Life Sciences Research for Lifelong Health

View of the Institute's labs

Affiliated Scientists

Scientific research is a global undertaking and moving around allows scientists to build new collaborations, explore new research directions and to develop expertise in new techniques and technologies.
Over the years, many research groups have come and gone from the Institute. Despite not being here all the time, some retain active links with the Institute, including holding grants here, accessing shared facilities and collaborating with other scientists here. The leaders of these groups are our Affiliated Scientists, they have expertise in a range of areas and our work with them is helping the Institute to build new connections with other organisations.

Several of our Affiliated Scientists were previously part of our Nuclear Dynamics Programme, which closed in early 2018. The Programme explored how the physical arrangement of DNA inside cells influences gene activity. Members of these groups continue to work at the Institute and make valuable contributions to our research.

Michael Coleman

Coleman nerve image

The cellular mechanisms of neuron survival and neurodegeneration. Based at the University of Cambridge.

Sarah Elderkin

Elderkin research compilation

How epigenetics and genome architecture affect stem cell renewal and differentiation.

Peter Fraser

Fraser 3D chromosome

How changes to chromosome arrangement affect different cell types and environmental responses. Based at Florida State University

Karen Lipkow

Lipkow research diagram

Identifying common rules for changing genome organisation by using computational models and experimental approaches.

Klaus Okkenhaug

Okkenhaug signalling pathway

How PI3K proteins are used to instruct and coordinate the immune system. Based at the University of Cambridge.

Mikhail Spivakov

Spivakov research image

Decoding the complexity of gene regulation in the genome. The logic of genome control. Based at the MRC London Institute of Medical Sciences.

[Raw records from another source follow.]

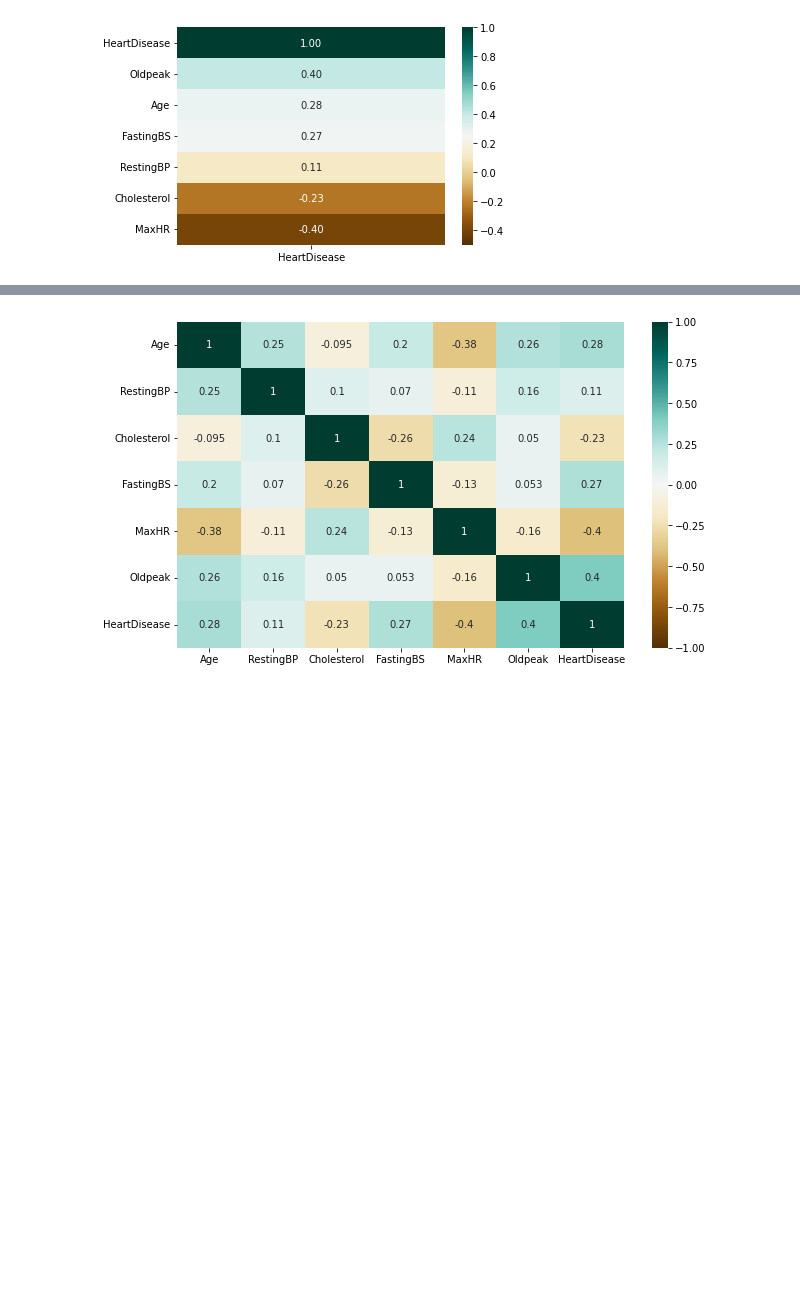
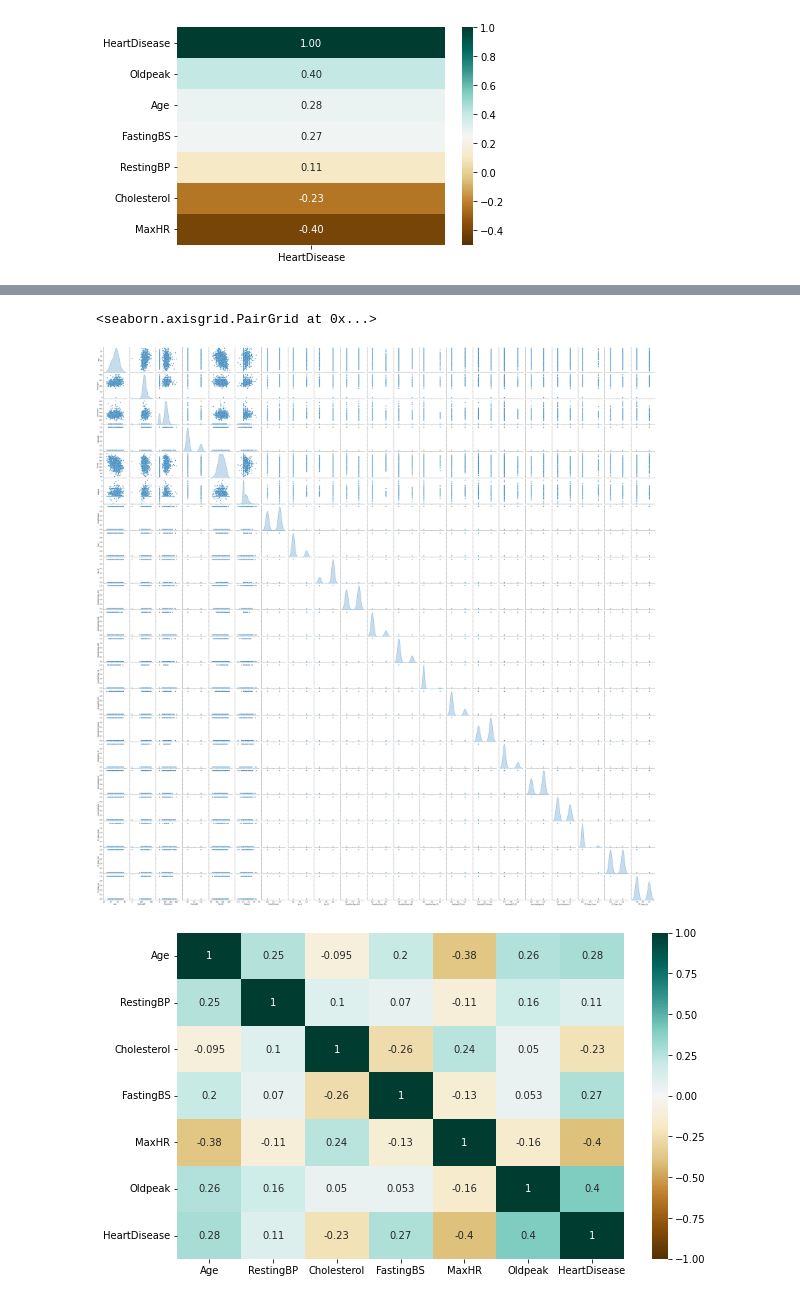
Before and after one commit to TrentBrunson/MS_Analytics_Project2, a Jupyter notebook: eda.ipynb, the cells around one changed output, grey strips where cells are left out. Cells and saved outputs as stored; diff of their text form; code cells hidden in the pictures; blank space fills up the shorter version.

```diff
--- a/eda.ipynb
+++ b/eda.ipynb
@@ -220,0 +242,5 @@ TypeError: The x variable is categorical, but one of ['numeric', 'datetime'] is
+# %%
+# encode categorical variables
+categorical = ['Sex','ChestPainType','RestingECG','ExerciseAngina','ST_Slope']
+encoded = pd.get_dummies(df[categorical])
+encoded.info()
@@ -220,0 +281,7 @@ TypeError: The x variable is categorical, but one of ['numeric', 'datetime'] is
+# %%
+# joing original dataframe and encoded set of features
+
+# create new dataframe and only assign columsn with numerical values
+encodedDF = df.drop(columns=categorical)
+encodedDF = encodedDF.join(encoded)
+encodedDF
@@ -220,0 +302,3 @@ TypeError: The x variable is categorical, but one of ['numeric', 'datetime'] is
+# %%
+headers = encodedDF.columns
+headers
@@ -221,3 +313,14 @@ TypeError: The x variable is categorical, but one of ['numeric', 'datetime'] is
+# %%
+# Feature Pair Plots
+
+sns.pairplot(data=encodedDF,
+    x_vars=headers,
+    y_vars=headers,
+    diag_kind='kde'
+)
+# %% [output]
+<seaborn.axisgrid.PairGrid at 0x...>
+[figure, added]
 # %%
 # Triangle heatmap
 fig, ax = plt.subplots(figsize= (10,6))
```
Also changed, not shown: parts of 10 cells of this notebook, 1 other file.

Patrick Varga-Weisz

Varga Weisz imaging

Remodelling the genome. The role of remodelling factors in organising and controlling the genome. Based at the University of Essex.